I was interested to read about the project at Castlerigg stone circle Cumbria and read with interest the abstract ‘The spiral that vanished’ JAS 2006. The spiral had originally been captured and photographed by Neil Stephenson in 1995 and was of course the focus of our attention. Barbara and I were on site when Stan Beckensall recorded the motif using his customary wax rubbing technique and I can confirm that the motif was clearly detectable through the rubbing paper since I made a similar wax rubbing of the spiral too. Prior to Stan’s recording of the spiral for inclusion in his book The Prehistoric Rock art of Cumbria’ duly published by Tempus in 2002‘ Barbara and I had conducted a photographic survey of all the rocks within the circle In our research at Castlerigg in late Autumn 1999 to check whether there were any other faint carvings present. Only partial lines of the spiral were evident in our photograph, regrettably we were not able to capture such a clear image as taken by Stephenson and Best in 1995 however in our digital photograph of the central section the spiral motif is still just visible through the lichen growth (a period then of five years). I photographed both sides of the stones including the circle’s outlier with an Olympus 1.3m pixel digital camera (the state art at the time!) and the information remains part of our archive.

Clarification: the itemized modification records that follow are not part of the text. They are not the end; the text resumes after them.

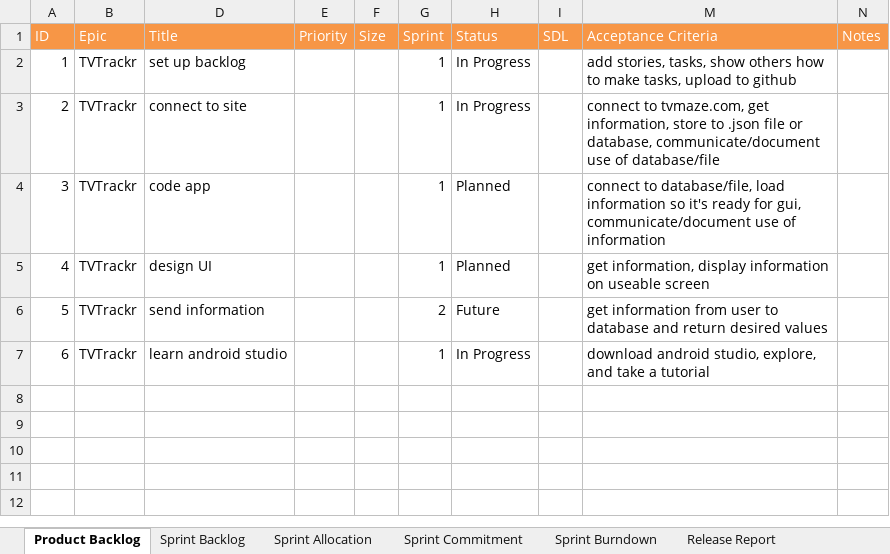
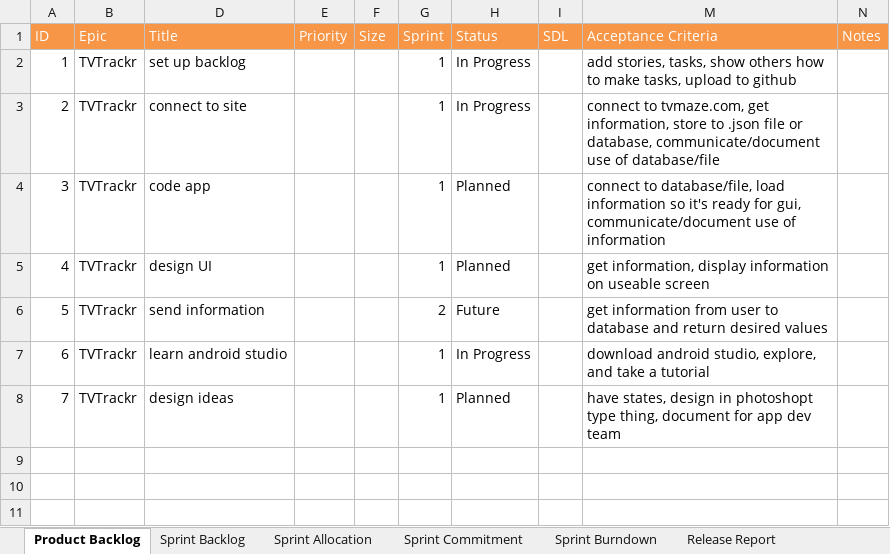
Before and after one commit to MSDOStoevsky/TVTrackr, an Excel workbook: Product Backlog TvTrackr.xlsm, sheet Product Backlog, drawn as a sheet; only a part is shown; the shorter side is filled out with more unchanged rows; values as stored, in another font and other column widths than the file's, no borders; the diff covers the shown part only; the diff names each change by its address in the sheet, - before the commit and + after, or states it on an @@ line.

```diff
--- a/Product Backlog TvTrackr.xlsm (sheet Product Backlog)
+++ b/Product Backlog TvTrackr.xlsm (sheet Product Backlog)
+row 8: 7 | TVTrackr | design ideas |  |  | 1 | Planned |  | have states, design in photoshopt type thing, document for app dev team
```
Also changed, not shown: 5 added rows, 4 removed rows, 63 hidden or unhidden rows, 13 edited cells and cell formats elsewhere in this sheet, sheet Sprint Backlog, charts or pictures.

In 1999 I had been informed by the LDNP authorities that at the beginning of the 20th century the monument had a ‘make-over’ or ‘clean-up’ and this consisted of the stones being scrubbed with a wire brush in an attempt to remove the late 19th C graffiti, a degree of abrasiveness that would most likely have obliterated or at least severely damaged any carving that may have been hewn onto the circle’s dense volcanic rock. The effect of natural lighting conditions affect photography and it may be that the conditions were ideal in 1995 because the only two reasonably clear photographs we have is that of Neil ‘s and a second captured separately by Hanna Casement, but I sincerely believe that the spiral captured by Stephenson in 1995 was visible at that time but what we see in the photograph is a residual or ’ghost’ image that has resulted from angular cuts made to the rock matrix that cracked and split its crystalline structure. The subsequent reflection or refraction of the rays of the sun at an acute angle may account for the rather ‘ethereal’ image in that photograph.
A period of twelve years has elapsed since the original photographs were taken and with the publication of Stan’s book I feel reasonably sure that knowledge of the spiral is in the public domain. It has occurred to us that there is a distinct possibility that at some time over the past decade some individual or individuals may have attempted to ‘see’ it for themselves and possibly taken it upon themselves to ‘clean’ the central section. This would almost certainly result in the obliteration of any reflecting grains within the rock surface and together with the subsequent lichen growth could account for the reason why the spiral hasn’t been seen in its entirety since 1995.
I believe the survey conducted by Durham University using the latest in laser technology failed because of the reasons discussed above, and in their subsequently inability to capture the image they then took the opportunity to publish an article (at great expense to the tax payers) to totally dismiss or recognise the photographs taken in 1995 and the simple recording techniques as used by Stan and myself that clearly confirm that the spiral does exist and that it is neither the remnant of a yoghurt pot ,nor a case of the ‘Emperor’s new clothes’. With the determination and enthusiasm of other dedicated independent rock art researchers (naturally using non-contact recording) further images of the spiral will be revealed.
Posted above is a further faint spiral type motif discovered during our 1999 survey